But because some residents continue watering during the wintertime, the complaint says, those still irrigating are billed for more than they actually use of the wastewater system. Any amount of water irrigated — or not used “indoors” — is still charged on utility bills.
“A landowner with a large lot with outdoor plants needing substantial irrigation in the winter (is) forced to pay unreasonably high wastewater charges to subsidize other landowners with no irrigation or lower irrigation needs,” the complaint states.
To further illustrate the problem, the suit describes a situation in which El Macero successfully protested their wastewater rates because the neighborhood was being charged for substantially more than the average ratepayer, despite utilizing similar amounts of indoor water.
A December report by the city’s rate consultant Bartle Wells Associates confirmed the discrepancy.

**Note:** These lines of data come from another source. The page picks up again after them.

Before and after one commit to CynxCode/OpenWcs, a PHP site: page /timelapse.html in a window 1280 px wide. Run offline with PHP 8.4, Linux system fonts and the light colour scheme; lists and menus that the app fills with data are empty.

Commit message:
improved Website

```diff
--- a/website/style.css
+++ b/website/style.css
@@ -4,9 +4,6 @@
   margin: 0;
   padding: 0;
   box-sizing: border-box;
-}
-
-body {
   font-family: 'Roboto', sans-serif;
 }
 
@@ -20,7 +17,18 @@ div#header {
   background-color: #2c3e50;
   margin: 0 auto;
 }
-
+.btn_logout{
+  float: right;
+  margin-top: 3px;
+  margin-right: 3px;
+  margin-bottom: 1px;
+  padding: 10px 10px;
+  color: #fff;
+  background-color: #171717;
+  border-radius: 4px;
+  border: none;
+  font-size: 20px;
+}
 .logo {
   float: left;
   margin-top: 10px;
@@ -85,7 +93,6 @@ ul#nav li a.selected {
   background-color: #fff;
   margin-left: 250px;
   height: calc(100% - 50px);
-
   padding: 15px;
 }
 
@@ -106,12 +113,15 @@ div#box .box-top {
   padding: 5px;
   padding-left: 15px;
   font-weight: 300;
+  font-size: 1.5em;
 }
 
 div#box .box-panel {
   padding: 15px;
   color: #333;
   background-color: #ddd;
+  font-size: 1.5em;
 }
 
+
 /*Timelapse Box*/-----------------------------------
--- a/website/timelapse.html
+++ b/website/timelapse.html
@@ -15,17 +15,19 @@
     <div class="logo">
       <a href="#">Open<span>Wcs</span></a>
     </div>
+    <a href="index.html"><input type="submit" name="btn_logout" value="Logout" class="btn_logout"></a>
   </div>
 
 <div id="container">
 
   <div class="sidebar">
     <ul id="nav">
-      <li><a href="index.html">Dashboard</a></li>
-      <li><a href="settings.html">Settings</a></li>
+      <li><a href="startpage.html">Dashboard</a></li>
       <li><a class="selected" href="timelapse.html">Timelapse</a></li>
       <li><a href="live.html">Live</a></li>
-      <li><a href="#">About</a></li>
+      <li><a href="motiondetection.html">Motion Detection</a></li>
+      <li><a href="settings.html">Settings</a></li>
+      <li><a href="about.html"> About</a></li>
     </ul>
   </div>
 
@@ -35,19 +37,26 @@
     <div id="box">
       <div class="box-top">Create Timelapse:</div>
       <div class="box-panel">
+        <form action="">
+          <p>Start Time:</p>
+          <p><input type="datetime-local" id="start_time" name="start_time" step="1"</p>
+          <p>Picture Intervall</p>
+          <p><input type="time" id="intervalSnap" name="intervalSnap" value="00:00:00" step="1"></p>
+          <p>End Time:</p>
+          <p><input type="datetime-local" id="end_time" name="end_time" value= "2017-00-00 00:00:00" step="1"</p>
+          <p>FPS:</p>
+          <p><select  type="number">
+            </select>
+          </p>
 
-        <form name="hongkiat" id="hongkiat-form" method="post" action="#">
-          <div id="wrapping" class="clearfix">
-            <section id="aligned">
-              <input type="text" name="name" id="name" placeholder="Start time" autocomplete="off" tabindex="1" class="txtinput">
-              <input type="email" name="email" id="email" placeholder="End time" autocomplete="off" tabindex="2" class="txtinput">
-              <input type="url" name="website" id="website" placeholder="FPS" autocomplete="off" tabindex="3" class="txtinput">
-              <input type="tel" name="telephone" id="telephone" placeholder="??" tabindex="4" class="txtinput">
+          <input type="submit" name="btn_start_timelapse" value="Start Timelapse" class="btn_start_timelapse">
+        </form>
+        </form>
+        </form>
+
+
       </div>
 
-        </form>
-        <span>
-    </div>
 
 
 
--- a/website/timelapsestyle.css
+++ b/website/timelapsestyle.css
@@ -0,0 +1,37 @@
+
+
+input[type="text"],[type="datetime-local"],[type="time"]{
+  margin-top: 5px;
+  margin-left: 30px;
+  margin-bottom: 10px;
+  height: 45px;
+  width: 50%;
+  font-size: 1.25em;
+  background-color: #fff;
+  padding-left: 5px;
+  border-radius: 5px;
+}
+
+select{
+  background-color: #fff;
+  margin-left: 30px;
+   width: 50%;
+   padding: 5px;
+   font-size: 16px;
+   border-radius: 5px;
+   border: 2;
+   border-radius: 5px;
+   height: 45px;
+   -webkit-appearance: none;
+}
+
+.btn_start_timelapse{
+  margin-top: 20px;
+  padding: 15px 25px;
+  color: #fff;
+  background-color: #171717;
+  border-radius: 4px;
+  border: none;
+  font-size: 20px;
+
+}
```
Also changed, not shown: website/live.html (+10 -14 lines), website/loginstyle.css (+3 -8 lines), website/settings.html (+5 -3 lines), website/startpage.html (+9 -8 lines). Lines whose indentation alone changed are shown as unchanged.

“The higher water use by El Macero residents in the winter months is used for irrigation purposes and therefore does not enter to the collection system for treatment, but either infiltrates into soil, runs off or evaporates,” the report says.
The lawsuit tacks on to the other charges that because of the successful wastewater rate challenge, El Macero has been paying $100,000 less than it should be for wastewater services and that the city has not forced Yolo County, which collects wastewater payments from El Macero, to make up the difference over the past five years.
City Manager Steve Pinkerton declined to comment on the updated lawsuit, or on any allegations therein, as the city has not yet been served or had opportunity to review the charges. The Enterprise was also unsuccessful in reaching City Attorney Harriet Steiner on the matter.
Harrington said Saturday that he will serve the city with the amended suit this week.
Meanwhile, the suit still maintains that it is illegal for the city to not pay for the water it uses, again pointing to a case from 2010 where the city of Sacramento was successfully sued for only paying for 15 percent of the water it used. Sacramento was forced to meter all of its water consumption and begin billing itself like a normal ratepayer.
When YRAPUS first filed their complaint against the city in late January, city officials admitted to not paying for the water it consumed, but defended themselves by explaining that they offset their water costs by forgiving the water division for costs they technically owe to the city’s general fund.
Additionally, officials say that there has been an ongoing effort to meter all city facilities in order to begin billing itself properly for water in the future.
According to Interim Public Works Director Bob Clarke, the city will budget for all of its indoor and outdoor water use in the FY 2013-14 budget. Though, Clarke also has said that the effort to meter all public facilities has slowed due to recent staff reductions.
“The majority of meters have been addressed, but there are still some of the larger, more labor intensive connections still to be done,” Clarke said in an email in February.
The lawsuit reiterates the contention that the city’s current rate structure, the structure the council approved to be implemented starting on May 1 and the consumption-based fixed rate structure that will go into effect Jan. 1, 2015 are all unconstitutional under Proposition 218.
Water rates in Davis, as approved by the City Council on March 19, are set to rise on May 1, and thereafter for the next five years so the city can raise sufficient revenue to pay off its $113 million share of the $245 million Woodland-Davis Clean Water Agency surface water project. Water bills are expected to triple on average by 2018.
The water project, which was approved by Davis voters on March 5, will pump water from the Sacramento River, treat it and pipe it to Davis and Woodland, largely replacing each city’s dependence on ground well drinking water supplies.
— Reach Tom Sakash at firstname.lastname@example.org or 530-747-8057. Follow him on Twitter at @TomSakash